The spacey first track, "Broken," immediately sets the mood for an uninterrupted, relaxing listen. Leading man Christoffer Gunrup's subdued voice pairs perfectly with the band's weaving instrumentals, sounds that are reminiscent of Real Estate; Alexis Benson's female counter-vocals are beautifully executed to boot, and the clean drumming of Moussa Fadera is notable throughout the record. In fact, the entire LP was recorded so crisp and flawlessly that it's hard to believe it was completed in a span of just three days.

The title track makes it clear why it was chosen to represent the album: It is single-worthy in every sense of the word. It's catchy, and again, sounds like something that Real Estate's Matt Mondanile would create, up until the extended instrumental jam that runs for nearly the entire second half of the track, pushing the song's runtime to nearly 10 minutes in length. The guitar work of Reine Fiske really shines through here, clearly hearkening his previous work with Dungen.
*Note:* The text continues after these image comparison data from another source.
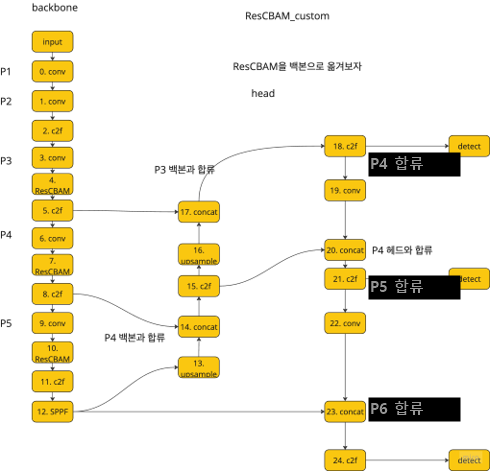
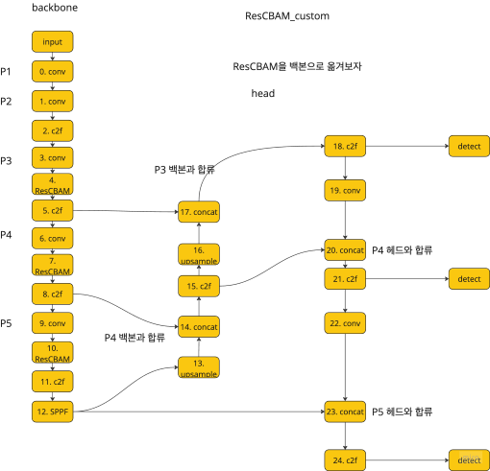
Refine mobile optimization captions

Changed region(s): [[0.7347, 0.5648, 0.949, 0.6539], [0.7347, 0.8323, 0.949, 0.9214], [0.7347, 0.2972, 0.949, 0.3864]]

diff --git a/_portfolio/2-mobile-optimization.md b/_portfolio/2-mobile-optimization.md
@@ -32,12 +32,12 @@ Unity 기반 모바일 환경에서 객체 인식 기능을 개선하기 위해 
 - YOLOv8n 적용을 검토하는 과정에서 화면 끊김이 발생했고, 원인이 모델 크기인지 파이프라인 구조인지 분리해서 확인할 필요가 있었습니다.
 
 ![모델 구조 검토 이미지](/images/아키텍처.png)
-*구조 검토 이미지*
+*실험적으로 검토한 구조*
 
 ### 결과
 
 ![단계별 시간 측정 결과](/images/notion5.png)
-*입력 크기와 모델 구성에 따른 단계별 시간 측정 결과*
+*모델별 처리 시간 비교*
 
 - YOLOv8n, YOLOv8s, YOLOv8m 비교 결과, 총 추론 시간은 **67ms, 88ms, 147ms**였지만 평균 프레임은 **40, 38, 38 FPS**로 큰 차이가 없었습니다.
 - **YOLOv8n(416)**에서는 전처리 4ms, 추론 4ms, 후처리 59ms였고, **YOLOv8n(640)**에서는 후처리가 108ms까지 증가했습니다.
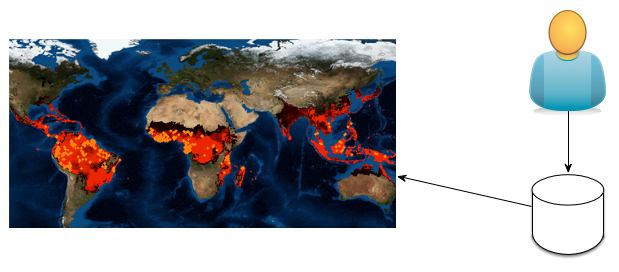
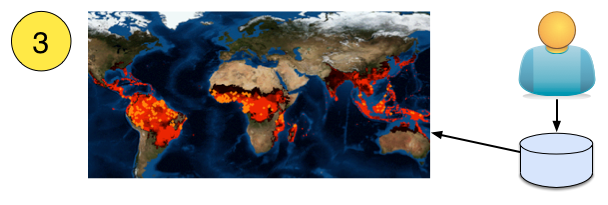
added better images

diff --git a/elseweb.cybershare.utep.edu/html/index.html b/elseweb.cybershare.utep.edu/html/index.html
@@ -148,12 +148,11 @@
 								<div class="row">
 									<div class="4u">
 										<article class="item">
-											<a href="" class="image full"><img src="img/harvesting.png" alt="" />
+											<a href="" class="image full"><img src="img/harvesting.png" alt="" /></a>
 											<header>
 												<h3>Harvesting</h3>
 											</header>
 										</article>
-									
 										<!-- Removed by Nick D	
 										<article class="item">
 											<a href="http://ineedchemicalx.deviantart.com/art/Mind-is-a-clear-stage-375431607" class="image full"><img src="images/pic03.jpg" alt="" /></a>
The third track, "Circles," is a song that you could easily get lost in; the quiet, passionately sad tune is one of the most beautiful songs on the album. It's an apologetic anthem to failing in life ... and possibly love.

"Safe Island" is another one of their lengthier tracks with a psychedelic intro that helps set the pace for the instrumentals that follow -- although "psychedelic" is a term that Gunrup isn't too fond of. The song seems to be inspired by My Bloody Valentine, and as a matter of fact, Gunrup often claims MBV as one of his personal influences. The overall elevated nature of the slightly more energetic track makes for a good mid-album pick-me-up.

Vocals are a distant counterpart on "To Keep It Going," which focuses more on the elated, floating cymbal crashes and instrumental harmonies in the form of synths andkeys. This is one of those songs that you can only hope to see in a live setting.

The sixth track, 'Fryshusfunk' is the most unique song on the album, taking the form of a very funky near-dance track. Gunrup's gentle voice will surely hold you back from breaking out into any kind of dance though, sorry for getting your hopes up. There's also a lengthy interlude that has no funky qualities whatsoever, followed by a guitar solo reminiscent of Pink Floyd and similar to what you heard going on in the second song.

"Tell Them You Can't Leave" takes the form of some of the other tracks, serving as a filler, leading to the beauty of "The Headless Boy," a song that sounds like something well-suited for a romance film (although the title and theme might not be as well-suited).

"Captured Light" is the album's ninth song, bearing heavy similarity to the album's "Safe Island," but with a slightly more prominent bass line. The cool, calm and collective jam at the end, along with Benson's "Ooohs," is one of the best outros to any song on this record; it's nearly two songs in one. With 2:35 remaining, a nearly brand new acoustic-like song begins to finish out the track. The 10th and final number, "Winter Dress," is a catchy send off, launching the listener into a plane of pure euphoria. Some of the sounds and key techniques give you the sense of being underwater; imagine floating in a crystal clear pool with this song blaring.

Picture You transcends atmospheres; get high to it, fall asleep to it, drive cross-country with it as your soundtrack, or even party with it. If the Amazing's direction remains where it's heading now, we can only expect bigger and better things from a band that cherishes the brightness in obscurity.